Start of Block

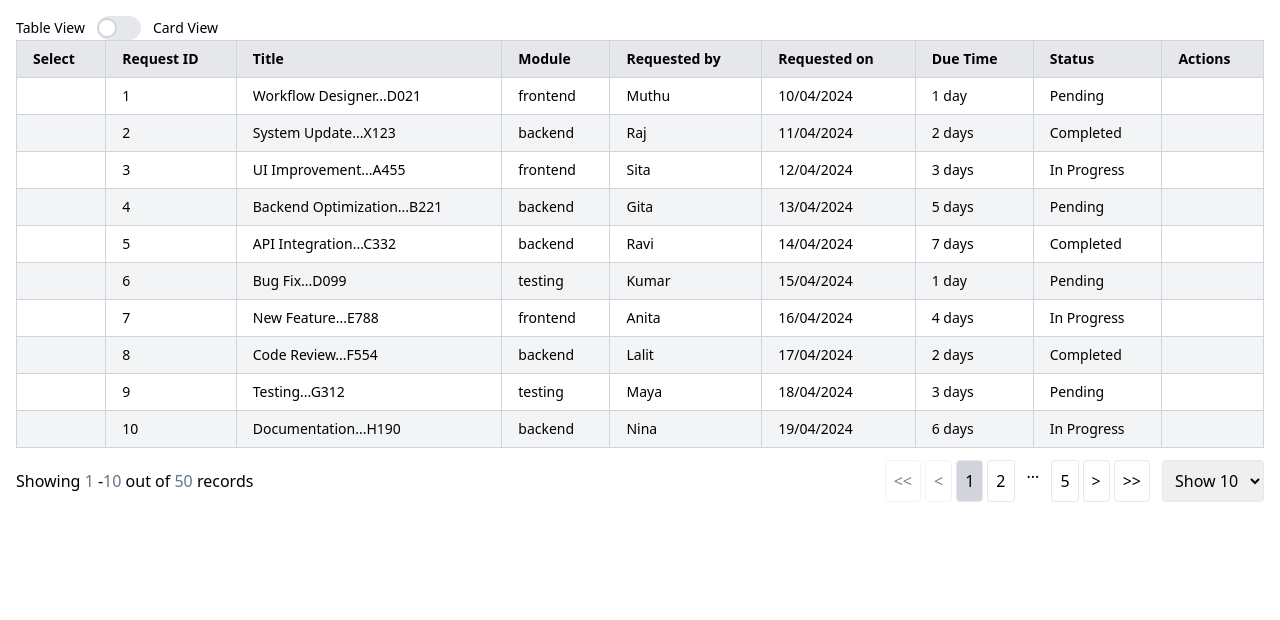
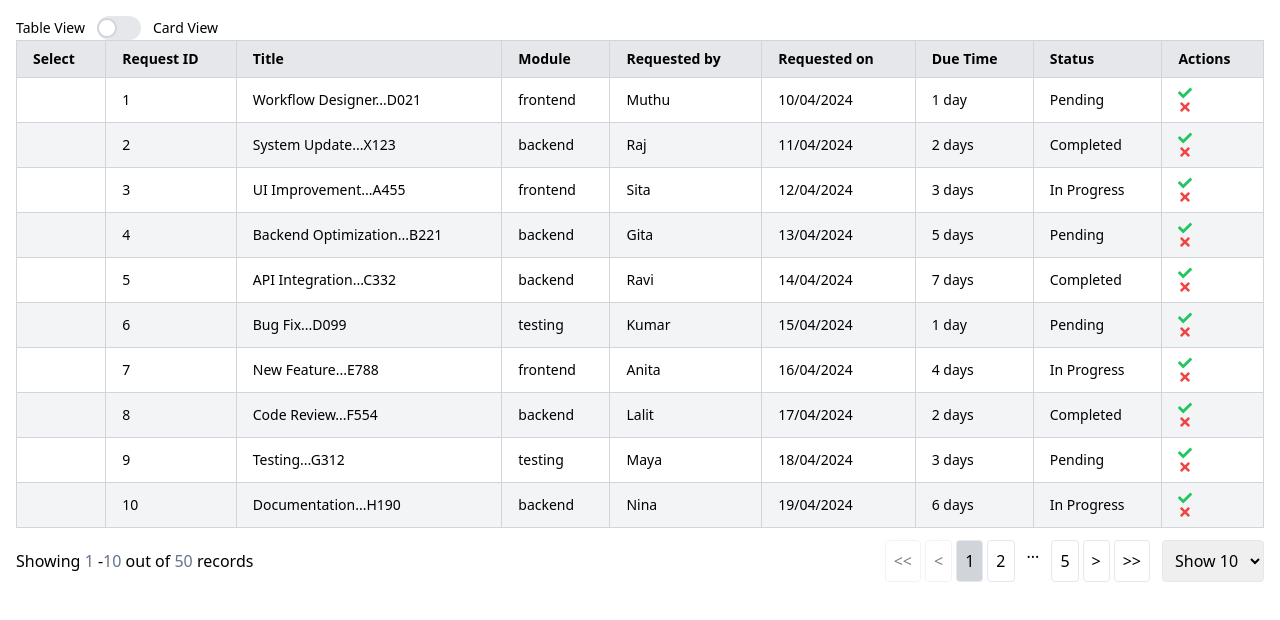
Before and after one commit to Diivvuu/New-folder, a React (Create React App) app: page / in a window 1280 px wide. Shown: the top 620 px of the page. Built offline with nearby package versions, Linux system fonts and the light colour scheme.

Commit message:
history component updated

```diff
--- a/src/components/TableComponent.jsx
+++ b/src/components/TableComponent.jsx
@@ -1,5 +1,6 @@
 import React from "react";
-// const handleRemove
+import { FaCheck, FaTimes } from "react-icons/fa"; // Import icons from react-icons library
+
 const TableComponent = ({ columns, data }) => {
   return (
     <table className="w-full border-collapse text-sm">
@@ -26,7 +27,14 @@ const TableComponent = ({ columns, data }) => {
                 key={`${row.id}-${column.id}`}
                 className="border border-gray-300 px-4 py-2"
               >
-                {row[column.accessor]}
+                {column.accessor === "actions" ? (
+                  <>
+                    <FaCheck className="text-green-500 mr-2 cursor-pointer" />
+                    <FaTimes className="text-red-500 cursor-pointer" />
+                  </>
+                ) : (
+                  row[column.accessor]
+                )}
               </td>
             ))}
           </tr>
--- a/src/pages/Home.jsx
+++ b/src/pages/Home.jsx
@@ -17,7 +17,6 @@ const Home = ({ columns, data }) => {
 
   const renderPagination = () => {
     const buttons = [];
-    const maxButtons = 5; // Maximum buttons to show including ellipses
 
     // Show ellipsis on the left if not on the first page
     if (pageIndex > 1) {
@@ -69,6 +68,7 @@ const Home = ({ columns, data }) => {
   const toggleView = () => {
     setView(!view);
   };
+
   return (
     <div className="container mx-auto">
       <div className="flex items-center space-x-3">
```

End of Block

■ Task requirements ■
Pictures aside, repeat every entry exactly as written.

■ Solution to the exercise ■
Before and after one commit to Diivvuu/New-folder, a React (Create React App) app: page / in a window 1280 px wide. Shown: the top 620 px of the page. Built offline with nearby package versions, Linux system fonts and the light colour scheme.

Commit message:
history component updated

```diff
--- a/src/components/TableComponent.jsx
+++ b/src/components/TableComponent.jsx
@@ -1,5 +1,6 @@
 import React from "react";
-// const handleRemove
+import { FaCheck, FaTimes } from "react-icons/fa"; // Import icons from react-icons library
+
 const TableComponent = ({ columns, data }) => {
   return (
     <table className="w-full border-collapse text-sm">
@@ -26,7 +27,14 @@ const TableComponent = ({ columns, data }) => {
                 key={`${row.id}-${column.id}`}
                 className="border border-gray-300 px-4 py-2"
               >
-                {row[column.accessor]}
+                {column.accessor === "actions" ? (
+                  <>
+                    <FaCheck className="text-green-500 mr-2 cursor-pointer" />
+                    <FaTimes className="text-red-500 cursor-pointer" />
+                  </>
+                ) : (
+                  row[column.accessor]
+                )}
               </td>
             ))}
           </tr>
--- a/src/pages/Home.jsx
+++ b/src/pages/Home.jsx
@@ -17,7 +17,6 @@ const Home = ({ columns, data }) => {
 
   const renderPagination = () => {
     const buttons = [];
-    const maxButtons = 5; // Maximum buttons to show including ellipses
 
     // Show ellipsis on the left if not on the first page
     if (pageIndex > 1) {
@@ -69,6 +68,7 @@ const Home = ({ columns, data }) => {
   const toggleView = () => {
     setView(!view);
   };
+
   return (
     <div className="container mx-auto">
       <div className="flex items-center space-x-3">
```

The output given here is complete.